A Clifford-Klein form is a quotient of a homogeneous space G/H by a discrete subgroup of G acting properly and freely on G/H. It naturally admits the structure of a manifold locally modelled on G/H. We focus on the non-Riemannian case (i.e. the case when H is noncompact). The study of Clifford-Klein forms in this case is much harder than the Riemannian case because not every discrete subgroup of G acts properly on G/H. I will explain some obstructions to the existence of compact Clifford-Klein forms, obtained by comparing relative Lie algebra cohomology and de Rham cohomology, and their reinterpretation in terms of invariant theory. Corollaries to these results includes: - every complete pseudo-Riemannian manifold of signature (p, q) with positive constant sectional curvature is noncompact if p, q > 0, q: odd. - every Clifford-Klein form of a homogeneous space G/H of reductive type is noncompact if rank G - rank K < rank H - rank K_H, where K and K_H are the maximal compact subgroups of G and H, respectively (T. Kobayashi’s rank conjecture).

한국고등과학원 세미나

한국고등과학원 세미나

A Clifford-Klein form is a quotient of a homogeneous space G/H by a discrete subgroup of G acting properly and freely on G/H. It naturally admits the structure of a manifold locally modelled on G/H. We focus on the non-Riemannian case (i.e. the case when H is noncompact). The study of Clifford-Klein forms in this case is much harder than the Riemannian case because not every discrete subgroup of G acts properly on G/H. I will explain some obstructions to the existence of compact Clifford-Klein forms, obtained by comparing relative Lie algebra cohomology and de Rham cohomology, and their reinterpretation in terms of invariant theory.

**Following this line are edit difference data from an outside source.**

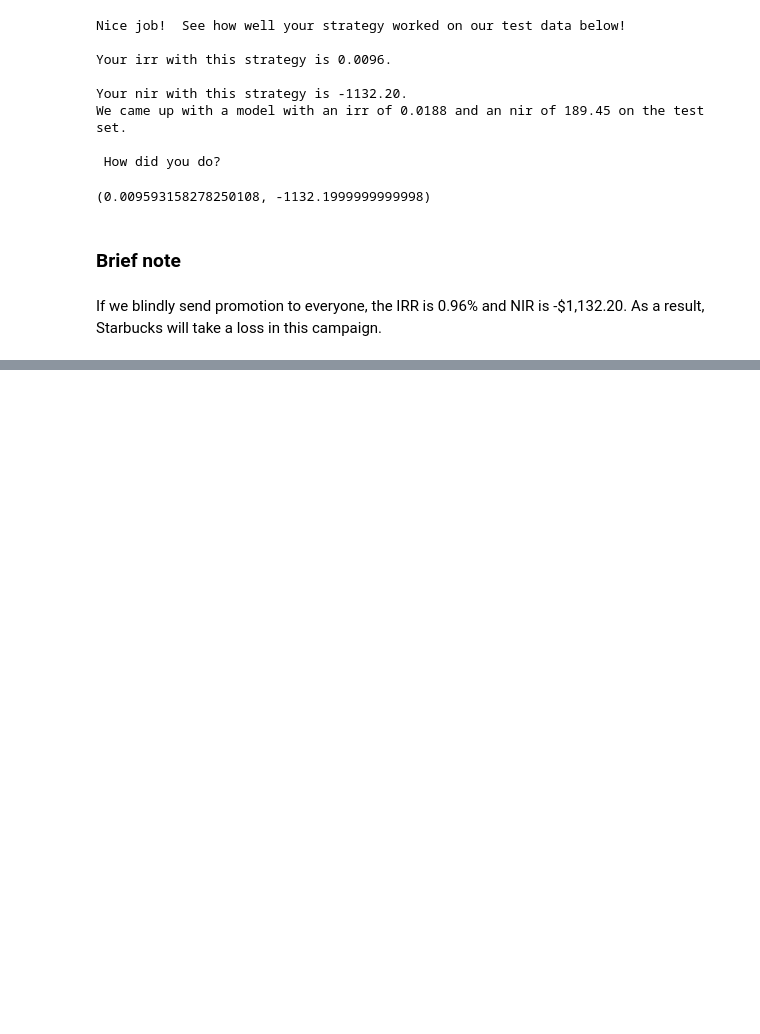
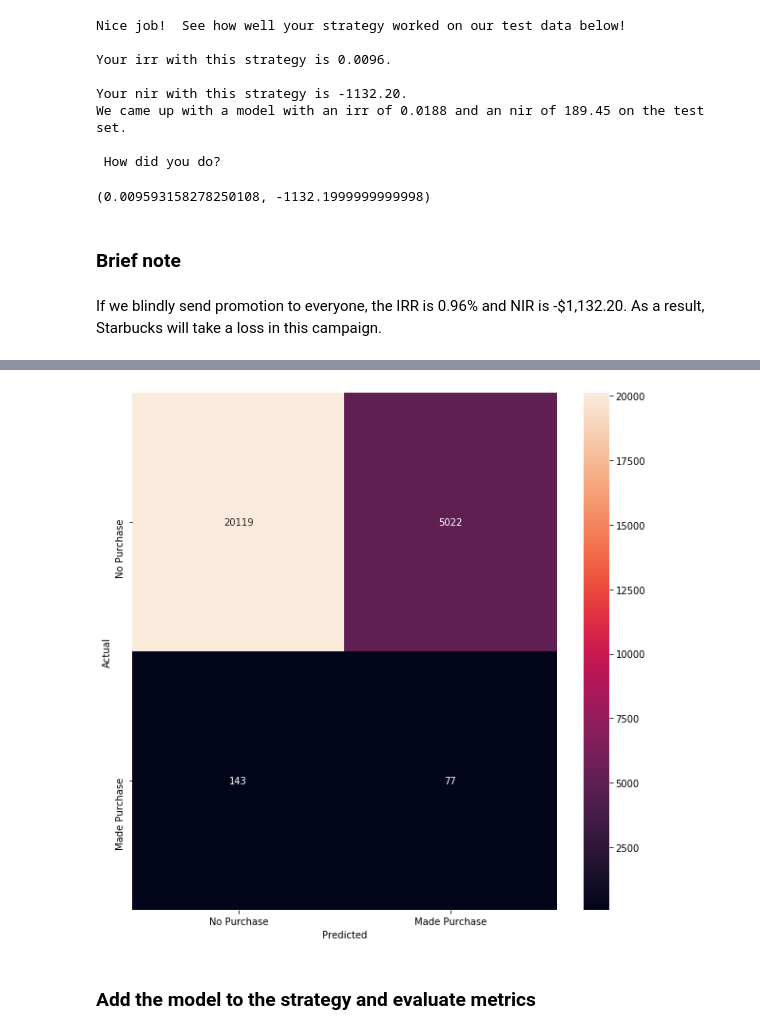
Before and after one commit to andypwyu/optimize_promotion_offers_for_Starbucks, a Jupyter notebook: Starbucks.ipynb, the cells around one changed output, grey strips where cells are left out. Saved outputs shown, nothing was run; the diff lists cells and outputs as text; code cells hidden in the pictures; blank space fills up the shorter version.

```diff
--- a/Starbucks.ipynb
+++ b/Starbucks.ipynb
@@ -160,0 +221,13 @@ If we blindly send promotion to everyone, the IRR is 0.96\% and NIR is -\$1,132.
+# %%
+fig, ax= plt.subplots(figsize=(10,10))
+
+confusion_matrix = pd.crosstab(y_valid, y_pred, rownames=['Actual'], colnames=['Predicted'])
+
+sb.heatmap(confusion_matrix, annot=True, fmt='g', ax = ax)
+ax.xaxis.set_ticklabels(['No Purchase', 'Made Purchase']);
+ax.yaxis.set_ticklabels(['No Purchase', 'Made Purchase']);
+plt.show()
+# %% [output]
+[figure, added]
+# %% [markdown]
+### Add the model to the strategy and evaluate metrics
```
Also changed, not shown: parts of 18 cells of this notebook.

Corollaries to these results includes: - every complete pseudo-Riemannian manifold of signature (p, q) with positive constant sectional curvature is noncompact if p, q > 0, q: odd. - every Clifford-Klein form of a homogeneous space G/H of reductive type is noncompact if rank G - rank K < rank H - rank K_H, where K and K_H are the maximal compact subgroups of G and H, respectively (T. Kobayashi’s rank conjecture).

한국고등과학원 세미나

Construction of Excursion Operators

한국고등과학원 세미나

한국고등과학원 세미나

Geometric Satake Equivalence

한국고등과학원 세미나

Sheaves on Moduli of Shtukas

한국고등과학원 세미나

Preverse Sheaves and Affine Grassmanian

한국고등과학원 세미나

The scenario of Type I singularity is a natural generalization of the self-similar or discretely self-similar singularities. Studying the problem of Type I singularities would be eventually helpful for future understanding of the possible singularities in the Euler system. In this talk, after short review of the studies of the self-similar solutions we survey recent works on scenario of the Type I blow-up. By applying the local analysis methods, which have been useful in the elliptic or parabolic regularity theories, we could make some progresses in our study of the Type I blow-up in the Euler equations. The project is jointly done with J. Wolf.

한국고등과학원 세미나

In this talk, we will talk about 3-dimensional immersed crosscap number of a knot, which is a non-orientable analogue of the immersed Seifert genus. We study knots with immersed crosscap number 1, and show that a knot has immersed crosscap number 1 if and only if it is a nonntrivial (2p,q)-torus or (2p, q)-cable knot. We show that unlike in the orientable case the immersed crosscap number can differ from the embedded crosscap number by arbitrarily large amounts, and that it is neither bounded below nor above by the 4-dimensional crosscap number. We then use these constructions to find an infinite family of 3-manifolds such that one of its second Z2 homology class can be represented by an immersed real projective plane but any embedded representative of it has a component with Euler characteristic strictly less than 1.

한국고등과학원 세미나

In this lecture series I will sketch some relationships between geometric Langlands correspondence and symplectic duality, by identifying their physical origin as 4d N=4 and 3d N=4 supersymmetric theories, respectively, and investigating consequences of the expected results of quantum field theory. This program is jointly conceived with Justin Hilburn, but the aim of the series is rather modest, introducing the subject of symplectic duality and providing an overview of the program with simplest examples.